To the music fan who has never heard of the Records, they're a truly great British power pop group, sadly more obscure than Big Star. The Big Star comparison is apt; both are groups which didn't get their proper due during the band's lifetime. It's funny if you really trace out the etymology of their sound; The Who and the Beatles started out aping American R&B like Stax and Motown. Big Star aped the Who, and added a lot of the Memphis soul they grew up in. Then the Records took that great Big Star, Raspberries, and created their own great sound. If you think about it, their sound has criss-crossed the Atlantic Ocean three times!!

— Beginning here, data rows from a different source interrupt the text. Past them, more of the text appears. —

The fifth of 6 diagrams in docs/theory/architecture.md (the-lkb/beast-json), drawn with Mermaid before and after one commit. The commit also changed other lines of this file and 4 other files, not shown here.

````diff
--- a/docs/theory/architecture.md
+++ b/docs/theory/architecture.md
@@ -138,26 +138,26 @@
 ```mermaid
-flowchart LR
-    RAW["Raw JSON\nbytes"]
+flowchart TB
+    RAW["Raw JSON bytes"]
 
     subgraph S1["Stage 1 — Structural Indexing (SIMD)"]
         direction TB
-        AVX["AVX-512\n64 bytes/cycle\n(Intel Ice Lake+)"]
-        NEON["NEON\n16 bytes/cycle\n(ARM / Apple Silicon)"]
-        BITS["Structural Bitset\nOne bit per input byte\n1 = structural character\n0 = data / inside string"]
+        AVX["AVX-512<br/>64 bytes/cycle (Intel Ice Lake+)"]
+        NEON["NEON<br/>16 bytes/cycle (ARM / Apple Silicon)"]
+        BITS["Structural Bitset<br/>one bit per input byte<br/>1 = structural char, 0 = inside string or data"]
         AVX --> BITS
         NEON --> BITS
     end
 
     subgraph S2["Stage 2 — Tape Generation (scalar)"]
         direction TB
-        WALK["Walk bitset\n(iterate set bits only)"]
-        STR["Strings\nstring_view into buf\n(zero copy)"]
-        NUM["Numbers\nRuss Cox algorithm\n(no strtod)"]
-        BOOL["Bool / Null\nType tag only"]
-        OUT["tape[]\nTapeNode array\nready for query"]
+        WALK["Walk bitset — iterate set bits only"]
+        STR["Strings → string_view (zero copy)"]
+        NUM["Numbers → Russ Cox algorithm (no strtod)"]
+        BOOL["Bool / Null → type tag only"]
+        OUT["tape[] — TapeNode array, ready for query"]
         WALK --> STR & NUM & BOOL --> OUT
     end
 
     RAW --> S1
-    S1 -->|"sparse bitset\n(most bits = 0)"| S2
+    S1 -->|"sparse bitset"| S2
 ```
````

The Records started as the logical progression of British pub rockers the Kursaal Flyers; in other words, by the time the Records got started, they'd already had a bit of experience. Once they formalized as the Records, they backed Stiff Records artists and even joined the second big Stiff package tour. The exposure this tour afforded them got them signed to Virgin Records. The debut album was called Shades in Bed in the UK when Virgin released it in 1979. At the time, Virgin struck up a promising American distro deal with Atlantic Records, and Virgin America mk 1 released the record as The Records, also changing the sequence and the cover. This American version (along with the other two Records LPs) is the one I bought at the late Jefferson Park record store Penny Lane. I heard their most famous song "Starry Eyes" on WXRT, and was smitten by the chimey Roger McGuinn-styled guitar runs and the watertight tune. The rest of the record not only was musically great, they had a wry, "British" sense of humor. Songs like "All Messed Up And Ready To Go", "Girls That Don't Exist", and "Affection Rejected" had you chuckling while you marveled at the great harmonies. Will Birch and John Wicks established themselves as the Lennon/McCartney (or would that be the Bell/Chilton?) of the group, a formidable songwriting duo if ever there was one. They made it sound so easy.

Next up, they lost their sonically flashy lead guitarist Huw Gower and gained Records-fan-turned-Records-bandmember Chicagoan Jude Cole as guitarist and vocalist for their second disc, 1980's Crashes. Again, the American release re-sequenced the tracks; listening to the UK running order on the CD is a slight readjustment. On this album, not only was the classic sound still there, the songs were even stronger. Mixed in with musically-great comic numbers like "Man With The Girlproof Heart" and "The Worriers" (a play on the then-current movie The Warriors, get it?), there were flat-out all-time classics like "Hearts In Their Eyes", "Girl In Golden Disc", and "The Same Mistakes". The already-strong debut album had been topped.

By the time of the third disc, Music On Both Sides (recorded in 1981, but belatedly released by Virgin in 1982), they'd not only lost the services of Jude Cole, but their label had lost the US distribution deal with Atlantic Records. However, Virgin had a new distro deal with Jem Records of New Jersey, and the Records had gained a new vocalist Chris Gent and a new guitarist Dave Whelan. The humor was still present, but not as acute. The addition of the new members added a new dimension to the sound. It's still classic power pop (witness "Heather And Hell", "King Of Kings", and "Not So Much The Time"), but also had been sonically updated beyond revisionistic tendencies, as power pop is often wont to do. Even though it sounds like releasing two underappreciated albums took a bit of wind out of their sails, Music On Both Sides is still a strong Records album. However, Virgin (which was at the time definitely an indie label, not a now-faceless division of struggling corporate monolith EMI) was having financial problems, and chose to drop the Records after poor sales, and the Records split.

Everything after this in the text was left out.